So I'm reading my newest favorite blog, www.cakewrecks.blogspot.com. The cover cake wreck is a three dimensional rendering of the twin towers in NY with an emotive "We will never forget" in curlicue writing at the base of the towers. Trolling through more than 175 comments I find this curious nugget:
"In my opinion cake is normally used for celebration. (At funerals you usually see pie[.])"
True? I must admit I'm not a big fan of funerals. I express my sympathy better in writing, and my sadness in less public forums. But, of the five or six funerals I have attended, I can say for certain I've never seen cake NOR have I seen pie. I've seen plenty of deli platters and pre-fab fruit platters, and I have a vague recollection of one of those giant chocolate chip cookies decorated like a cake. And never have I heard someone say, "At funerals you see pie." What makes pie more suitable, more solemn, more commemorative than a cake? I know plenty of women (and some men) who drown their sorrows in brownies and cookies. Is there something about pie that just says, "So sorry someone died"? I don't get this comment at all.
This brings me to another question. What is it with funerals and grocery store catering? Where are all of the people who channel their grief and sadness into cooking? Why haven't they opened "Funeral Foods Catering Company" so they can make delicious food for post-funeral gatherings and wakes for the foodies who are too bereft to cook? Maybe this will be a challenge on the next Top Chef the funeral food challenge? What foods would you want to assuage your sadness at a funeral?
"I don't believe in traffic rotaries." This is a misuse of the English language that burns me the most. You don't BELIEVE in traffic rotaries? How can you not BELIEVE in them? They obviously exist, and it is likely you, the non-believer, has driven through one and found them aggravating or scary or frustrating. I think what you MEAN to say is "I don't LIKE traffic rotaries."
It is likely you, dear readers, have heard (or perhaps committed) similar misuse of the word "believe."
"I don't believe in red bean ice cream." "I don't believe in women serving in combat roles in the military." "I don't believe in zoos."
Most of the time, when I've heard people misuse the word "believe" what they are implying is they either don't like something, or don't endorse it. Try it. Insert the word "like" or "endorse" in any of the three phrases above. It works. And, it makes the speaker sound far more sane than your average holocaust denier.
Which leads me to my question. What is happening in our society that the weighty word "believe" has become a stand-in for the lighter word "like" or more emphatic "endorse"? Is this a natural outcome of the increasing role of the Christian right in our social life, where fundamental values and beliefs become the yardstick by which grocery store purchases and entertainment options are weighed?
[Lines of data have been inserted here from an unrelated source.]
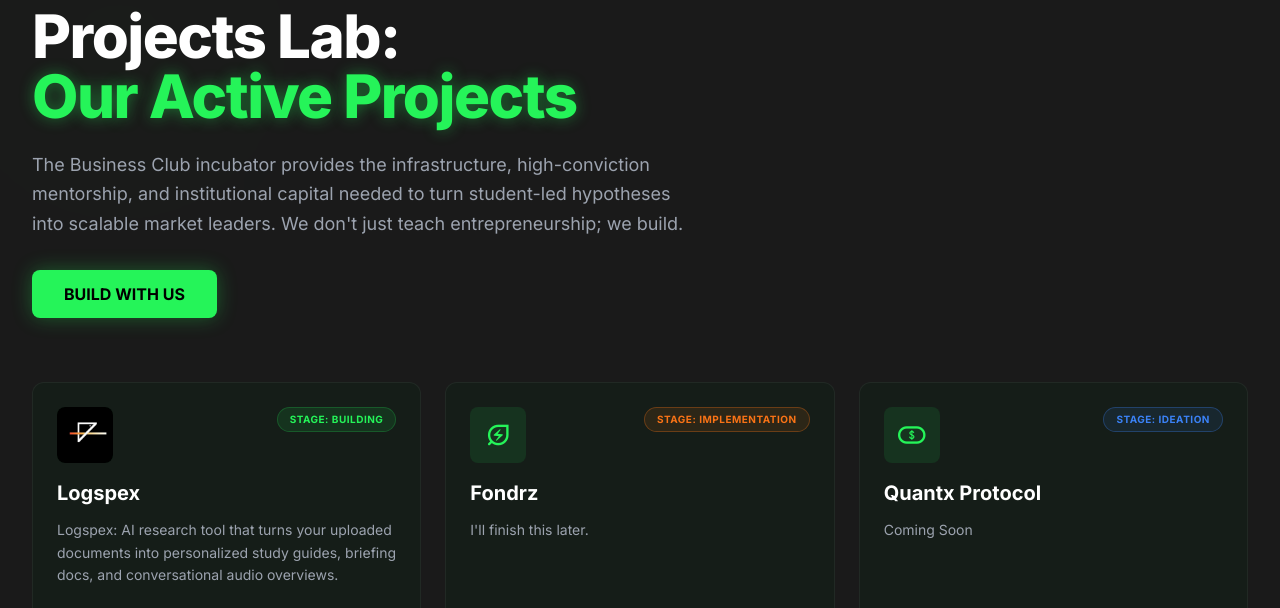
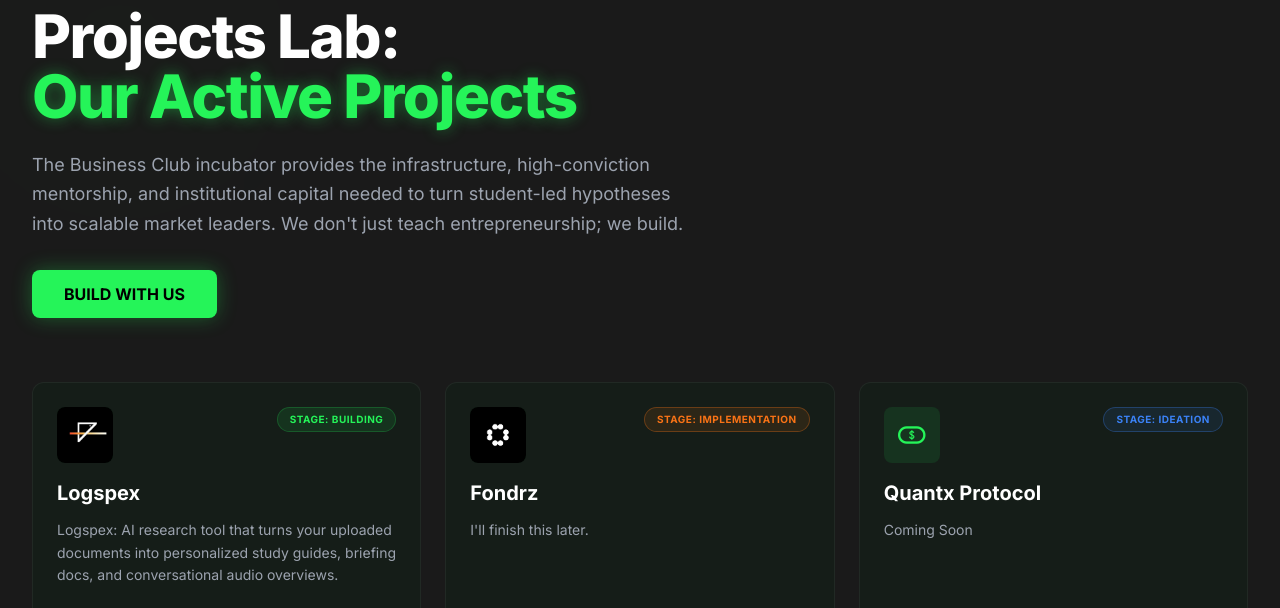
Before and after one commit to shebaww/Business_Club_Website, a website: page Projects.html in a window 1280 px wide. Shown: the part 138-746 px from the top of the page. Drawn offline with nearby package versions, Linux system fonts and the light colour scheme.

Commit message:
Added Logspex image

```diff
--- a/Projects.html
+++ b/Projects.html
@@ -173,7 +173,7 @@
               <div class="venture-card rounded-xl p-6 flex flex-col group hover:shadow-[0_0_30px_rgba(37,244,89,0.2)]">
                   <div class="flex justify-between items-start mb-4">
                       <div class="w-14 h-14 bg-brand/10 rounded-lg flex items-center justify-center text-brand group-hover:bg-brand group-hover:text-black transition-all">
-                          <span class="material-symbols-outlined text-3xl">energy_savings_leaf</span>
+                          <img class="w-full h-full object-cover rounded-lg" src="./icons/logspex.jpg"/>
                       </div>
                       <span class="stage-badge px-3 py-1 rounded-full text-[10px] font-bold uppercase tracking-wider" style="color: #f97316; border-color: rgba(249, 115, 22, 0.3); background: rgba(249, 115, 22, 0.1);">Stage: Implementation</span>
                   </div>
```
Is it simply a by-product of the American tendency to go to extremes in all manner of things?
Whatever the reason, I can say definitively that I don't believe in it.
"Sooner or later we all discover that the important moments in life are not the advertised ones, not the birthdays, the graduations, the weddings, not the great goals achieved. The real milestones are less prepossessing. They come to the door of memory unannounced, stray dogs that amble in, sniff around a bit, and simply never leave. Our lives are measured by these."
--Susan B. Anthony